GRAND RAPIDS (WZZM) -- We all have urges we try to resist: The urge to sleep in, to eat more than we should, to watch TV instead of exercise.
But imagine if one of those urges was to pull your hair out, and you were only eight years old.
Aidan Green loves to play video games, fighting the bad guys andracking up points. But there's a real life battle he fights everyday that isn't as much fun. Aidan has trichotillomania, a condition that causes him to pull his hair out.
Aidan's mom Kathleen says she first noticed it when they moved for the fourth time to a new city. "We're a military family, my husband's a major in the U.S. Army,"she explains.
Kathleen thought the condition may have been brought on by the stress of having to make new friends again. But as the condition got worse, she knew Aidan needed help.

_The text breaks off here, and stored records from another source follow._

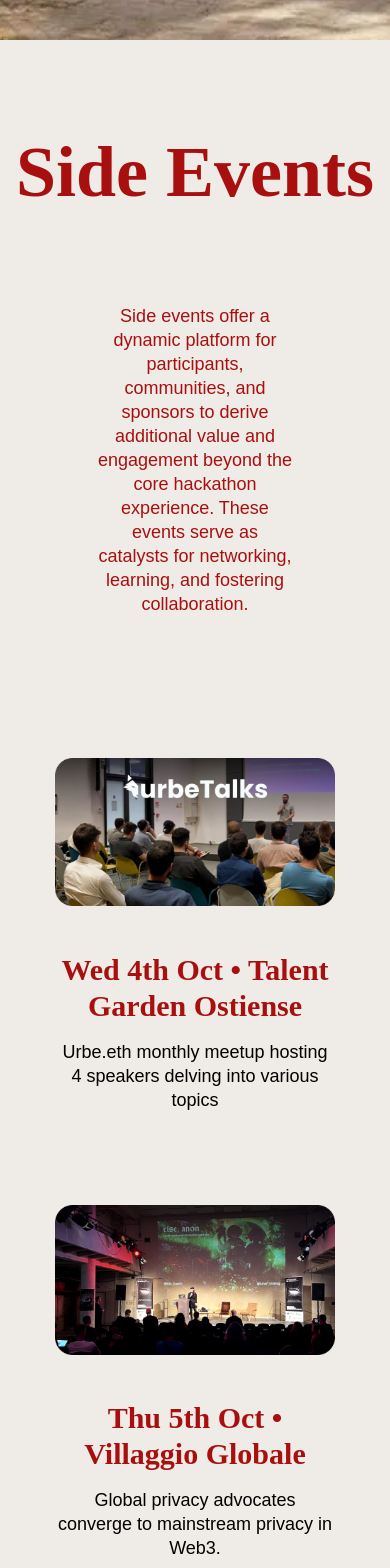
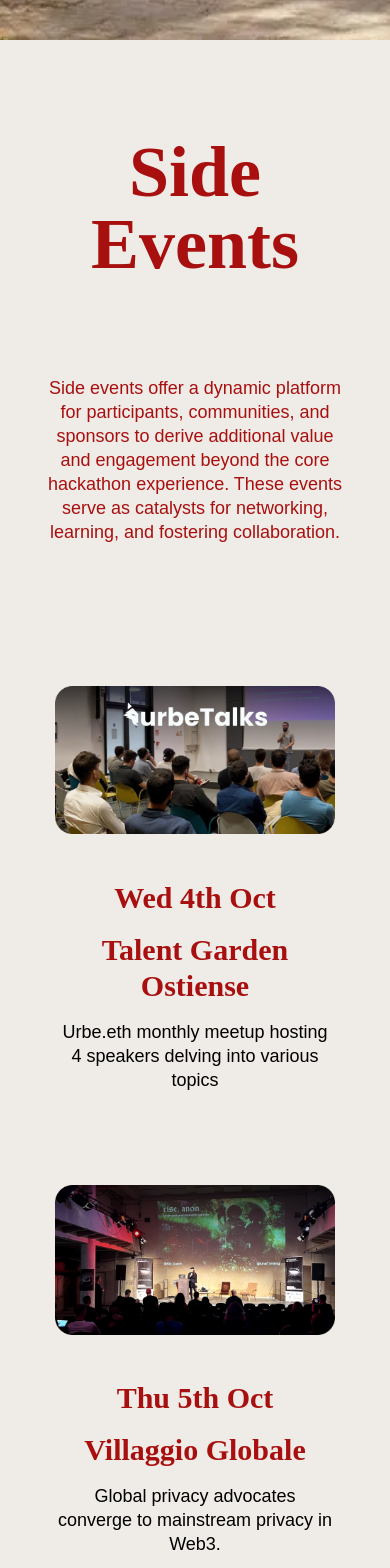
Before and after one commit to urbeETH/ETHRome-2023, a React (Create React App) app: page / in a window 390 px wide. Shown: the part 4240-5808 px from the top of the page. Built offline with nearby package versions, Linux system fonts and the light colour scheme.

Commit message:
Update SideEvents.tsx
- text and containers changes

```diff
--- a/src/components/SideEvents.tsx
+++ b/src/components/SideEvents.tsx
@@ -3,9 +3,9 @@ export default function SideEvents() {
     <div className='h-auto py-24 2xl:py-0 xl:h-screen relative bg-[#EFEBE6]' id='sideEvents'>
       <div className='flex flex-col items-center justify-center h-full space-y-24'>
         <div className='flex flex-col items-center justify-center'>
-          <h1 className='text-7xl max-w-4xl text-rome-red text-center font-bold'>Side Events</h1>
+          <h1 className='text-7xl w-4/5 md:w-full md:max-w-4xl text-rome-red text-center font-bold'>Side Events</h1>
         </div>
-        <div className='w-2/4 text-rome-red text-center font-redhat space-y-4'>
+        <div className=' w-4/5 md:w-2/4 text-rome-red text-center font-redhat space-y-4'>
           Side events offer a dynamic platform for participants, communities, and sponsors to derive additional value and engagement beyond the core hackathon experience. These events serve as catalysts for networking, learning, and fostering collaboration.
         </div>
         <div className='flex flex-col items-center w-4/5 space-y-8 md:flex-row md:items-start justify-evenly md:space-y-0'>
@@ -13,7 +13,8 @@ export default function SideEvents() {
             <div className='flex justify-center items-center w-full h-52 '>
               <img src="/side-events_urbetalks.png" alt="" />
             </div>
-            <h2 className='text-3xl text-rome-red text-center font-bold'>Wed 4th Oct • Talent Garden Ostiense</h2>
+            <h2 className='text-3xl text-rome-red text-center font-bold'>Wed 4th Oct</h2>
+            <h2 className='text-3xl text-rome-red text-center font-bold'>Talent Garden Ostiense</h2>
             <p className='text-center font-redhat'>
             Urbe.eth monthly meetup hosting 4 speakers delving into various topics
             </p>
@@ -22,7 +23,8 @@ export default function SideEvents() {
             <div className='flex justify-center items-center w-full h-52 '>
              <img src="/side-events_web3privacy.png" alt="" />
             </div>
-            <h2 className='text-3xl text-rome-red font-bold text-center'>Thu 5th Oct • Villaggio Globale</h2>
+            <h2 className='text-3xl text-rome-red font-bold text-center'>Thu 5th Oct</h2>
+            <h2 className='text-3xl text-rome-red font-bold text-center'>Villaggio Globale</h2>
             <p className='text-center font-redhat'>
             Global privacy advocates converge to mainstream privacy in Web3.
             </p>
```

"We think these problems stem from a little bit of mis-wiring in this part of the brain called [the]limbic system, which is responsible for our emotions, our urges, etc.," says Alan Carriero, Aidan's therapist.
Carriero is aclinical social worker who specializes in trichotillomania.
"We think that possibly there's an element of addiction because whenever we get poked by a pin or bang our knee, the body releases a little bit of endorphin into the blood stream, pleasure chemicals. It's kind of a way to let off a little steam, or to give a little zing and a little feeling bit of energy,"explains Carriero.
The disorder ismore common than you might think; two to three percent of the population has this hair pulling disorder. The good news is those with the condition can learn to control it.
"We think that the hands and fingers and sense of touch is a big part of this thing. So if we can get the fingers interested in other sensations that we like, we can occupy them with that instead of going up here," says Carriero.
For Aidan, playing video games or reading books is one of the only times he doesn't feel the urge to pull.
Aidan's mother is looking to start a support group for other children in West Michigan afflicted with Trichotillomania so that Aidan understands there are other children just like him.